Budgets differ from person to person because they reflect personalities, which are unique. Yes, differences in financial situations contribute to budget differences, but one budgeting method may not work for two people, even if they have similar incomes and expenses.
The other night, I was introduced to a new budgeting approach, and it made me want to explore the different ways people manage their money.
Credit.com will present a series of personal budgeting stories, starting with the one I heard recently: The Courtney Method.
Who is Courtney?
Courtney is a twenty-something college graduate with a full-time job and a wedding to plan. Before merging finances with her fiance, Courtney used a budgeting system involving multiple accounts with the same bank. Her fiance, Nick, transitioned to the Courtney Method before they combined their money, and they now have eight accounts between them.
The Courtney Method
The eight bank accounts between Courtney and Nick are as follows: Courtney checking, Courtney savings, Nick checking, Nick savings, joint checking for bills, joint checking for spending, joint savings and joint checking for the mortgage.

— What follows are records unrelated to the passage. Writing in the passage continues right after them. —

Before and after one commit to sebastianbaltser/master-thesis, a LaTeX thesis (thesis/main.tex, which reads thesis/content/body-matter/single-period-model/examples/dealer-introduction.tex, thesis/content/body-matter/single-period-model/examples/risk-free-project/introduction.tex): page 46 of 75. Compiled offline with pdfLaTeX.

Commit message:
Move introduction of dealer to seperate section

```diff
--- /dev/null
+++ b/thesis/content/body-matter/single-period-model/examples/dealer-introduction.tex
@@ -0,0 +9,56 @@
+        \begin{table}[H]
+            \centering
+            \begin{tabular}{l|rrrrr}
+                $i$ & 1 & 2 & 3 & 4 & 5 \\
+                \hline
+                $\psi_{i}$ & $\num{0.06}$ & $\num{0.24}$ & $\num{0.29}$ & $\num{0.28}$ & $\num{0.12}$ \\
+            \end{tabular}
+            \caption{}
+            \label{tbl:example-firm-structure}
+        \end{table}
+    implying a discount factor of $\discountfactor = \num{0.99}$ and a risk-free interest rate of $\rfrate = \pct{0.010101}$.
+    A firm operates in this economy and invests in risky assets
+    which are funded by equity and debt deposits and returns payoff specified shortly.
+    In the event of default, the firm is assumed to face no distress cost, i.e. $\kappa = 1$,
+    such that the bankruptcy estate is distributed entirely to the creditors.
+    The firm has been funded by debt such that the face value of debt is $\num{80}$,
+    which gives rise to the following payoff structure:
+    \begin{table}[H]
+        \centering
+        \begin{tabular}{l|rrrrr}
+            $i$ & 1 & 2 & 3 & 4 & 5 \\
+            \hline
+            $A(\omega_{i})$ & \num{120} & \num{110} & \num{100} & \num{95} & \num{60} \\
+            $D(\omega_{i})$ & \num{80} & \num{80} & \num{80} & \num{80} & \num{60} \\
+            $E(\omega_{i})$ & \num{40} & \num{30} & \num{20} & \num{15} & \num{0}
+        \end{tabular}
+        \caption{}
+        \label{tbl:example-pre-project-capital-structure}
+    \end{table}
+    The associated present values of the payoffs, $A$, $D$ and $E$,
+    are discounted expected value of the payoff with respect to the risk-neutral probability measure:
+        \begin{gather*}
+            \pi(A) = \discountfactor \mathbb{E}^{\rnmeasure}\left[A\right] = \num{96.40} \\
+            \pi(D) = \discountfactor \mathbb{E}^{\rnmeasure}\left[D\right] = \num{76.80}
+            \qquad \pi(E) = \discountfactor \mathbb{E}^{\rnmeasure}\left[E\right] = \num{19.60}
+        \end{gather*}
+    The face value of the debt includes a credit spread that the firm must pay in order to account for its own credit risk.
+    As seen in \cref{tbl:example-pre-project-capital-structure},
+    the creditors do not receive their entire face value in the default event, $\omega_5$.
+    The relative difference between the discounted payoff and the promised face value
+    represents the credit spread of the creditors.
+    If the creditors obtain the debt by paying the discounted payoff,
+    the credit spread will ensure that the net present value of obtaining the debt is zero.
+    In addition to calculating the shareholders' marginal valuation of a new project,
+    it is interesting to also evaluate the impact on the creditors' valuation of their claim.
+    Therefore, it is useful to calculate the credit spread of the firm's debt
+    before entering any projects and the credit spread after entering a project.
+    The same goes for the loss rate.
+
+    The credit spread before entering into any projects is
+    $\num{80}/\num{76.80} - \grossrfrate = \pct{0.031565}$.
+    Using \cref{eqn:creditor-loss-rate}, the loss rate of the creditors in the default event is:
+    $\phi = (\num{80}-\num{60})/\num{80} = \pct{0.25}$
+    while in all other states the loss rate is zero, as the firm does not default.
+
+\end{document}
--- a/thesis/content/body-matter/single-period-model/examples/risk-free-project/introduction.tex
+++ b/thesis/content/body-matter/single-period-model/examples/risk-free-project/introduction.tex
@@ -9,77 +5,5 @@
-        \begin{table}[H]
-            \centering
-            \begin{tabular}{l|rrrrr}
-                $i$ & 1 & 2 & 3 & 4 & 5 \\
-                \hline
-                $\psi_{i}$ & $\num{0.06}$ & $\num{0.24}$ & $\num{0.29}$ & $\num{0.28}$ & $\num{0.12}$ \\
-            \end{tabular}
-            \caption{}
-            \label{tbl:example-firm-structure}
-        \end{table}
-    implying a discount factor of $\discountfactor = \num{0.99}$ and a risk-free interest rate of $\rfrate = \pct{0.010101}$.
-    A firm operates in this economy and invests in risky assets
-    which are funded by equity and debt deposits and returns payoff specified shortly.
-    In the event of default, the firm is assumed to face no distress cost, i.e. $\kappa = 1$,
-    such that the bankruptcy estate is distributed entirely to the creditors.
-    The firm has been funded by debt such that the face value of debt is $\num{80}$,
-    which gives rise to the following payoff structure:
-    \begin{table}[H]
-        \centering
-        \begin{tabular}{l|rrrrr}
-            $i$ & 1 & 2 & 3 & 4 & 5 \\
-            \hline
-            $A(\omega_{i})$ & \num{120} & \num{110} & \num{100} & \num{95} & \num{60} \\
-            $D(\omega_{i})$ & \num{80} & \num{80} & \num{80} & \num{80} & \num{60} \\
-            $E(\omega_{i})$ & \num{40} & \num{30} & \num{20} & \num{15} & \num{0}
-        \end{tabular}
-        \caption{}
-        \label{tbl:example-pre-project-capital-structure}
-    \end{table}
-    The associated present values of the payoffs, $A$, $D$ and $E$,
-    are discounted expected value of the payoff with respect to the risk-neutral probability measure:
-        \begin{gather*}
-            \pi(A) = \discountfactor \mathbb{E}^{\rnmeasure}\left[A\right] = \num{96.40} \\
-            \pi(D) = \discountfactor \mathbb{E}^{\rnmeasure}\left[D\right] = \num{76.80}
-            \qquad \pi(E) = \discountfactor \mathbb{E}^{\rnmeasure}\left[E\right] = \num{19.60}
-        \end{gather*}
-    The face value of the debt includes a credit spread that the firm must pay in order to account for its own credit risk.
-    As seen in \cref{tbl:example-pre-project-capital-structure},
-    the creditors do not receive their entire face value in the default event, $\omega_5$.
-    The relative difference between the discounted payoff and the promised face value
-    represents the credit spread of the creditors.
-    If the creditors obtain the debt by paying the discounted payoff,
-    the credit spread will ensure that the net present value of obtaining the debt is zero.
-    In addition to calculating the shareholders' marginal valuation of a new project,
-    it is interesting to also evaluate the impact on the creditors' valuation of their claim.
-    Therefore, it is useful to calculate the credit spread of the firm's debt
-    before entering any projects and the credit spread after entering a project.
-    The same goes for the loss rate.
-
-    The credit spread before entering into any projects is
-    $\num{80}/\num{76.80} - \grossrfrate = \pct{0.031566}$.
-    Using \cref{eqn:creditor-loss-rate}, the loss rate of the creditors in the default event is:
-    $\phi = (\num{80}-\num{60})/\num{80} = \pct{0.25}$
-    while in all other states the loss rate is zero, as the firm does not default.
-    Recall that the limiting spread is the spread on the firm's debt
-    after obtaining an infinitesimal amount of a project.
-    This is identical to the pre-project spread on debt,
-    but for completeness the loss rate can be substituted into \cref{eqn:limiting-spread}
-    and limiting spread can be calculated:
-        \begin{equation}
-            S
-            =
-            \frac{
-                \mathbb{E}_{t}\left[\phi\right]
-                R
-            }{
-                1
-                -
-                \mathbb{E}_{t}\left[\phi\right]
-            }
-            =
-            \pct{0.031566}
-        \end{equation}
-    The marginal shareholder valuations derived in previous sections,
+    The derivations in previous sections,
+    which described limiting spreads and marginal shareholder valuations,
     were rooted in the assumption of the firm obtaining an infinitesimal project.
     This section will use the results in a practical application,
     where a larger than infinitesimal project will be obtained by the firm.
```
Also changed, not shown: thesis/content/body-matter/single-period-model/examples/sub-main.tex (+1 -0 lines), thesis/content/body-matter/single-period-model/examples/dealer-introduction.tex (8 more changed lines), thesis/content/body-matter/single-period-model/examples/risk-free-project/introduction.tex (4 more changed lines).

They don’t have a debit card for the bills account so they don’t spend it on other things. The joint savings serves as a wedding fund for now, and they pay extra into their mortgage account to build up for emergency home expenses. They each have a debit card for the joint spending account for things they do together, and after the wedding, the joint savings will be for vacations and other life events.
“It was important for us to each maintain a personal checking and savings account,” she said. “I just didn’t feel right about taking money out of a joint account to get a pedicure. I also wanted the freedom to save for trips with my girlfriends or Christmas gifts for Nick.”
When she and Nick combined finances, they each brought three accounts to the table and have since started the wedding fund and bought a house. They split their paychecks across multiple accounts, and since all but the mortgage checking account are with one institution, they have automatic transfers set up to keep everything balanced.
Why She Does It
When she first took sole responsibility for her finances, Courtney tried keeping track of her budget mentally, but didn’t like calculating everything out of one checking account. That’s when she switched to two accounts, one for bills and one for spending — and found it was the best way for her to keep things organized.
She has never been late on a bill or overdrawn an account, and she said Nick’s credit score went up 70 points in the year he changed to her budgeting method.
Things to Note
That’s a lot to manage, and it takes an exceptionally organized person to stay on top of it. Personality aside, there are many financial factors to consider here.
It isn’t easy to get a free checking account these days, so if having multiple accounts opens you up to more expenses, it’s not a practical choice. Fees can be waived under some conditions, like keeping a minimum balance or having direct deposit, but it’s important to know the terms of every account you have.
When Courtney started figuring her budgets out, she just had a checking and a savings. She was penalized for making too many withdrawals from her savings account (there are restrictions on that sort of thing), and that prompted her to change to two checking and one savings account. She has since avoided fees, but this highlights the importance of knowing the rules of banking. It can be frustrating (and costly) to learn those things the hard way.
If you have an effective budgeting system you’d like to share, we’d love to hear it and maybe present your method on the blog. Tell us a bit about your strategy in the comments.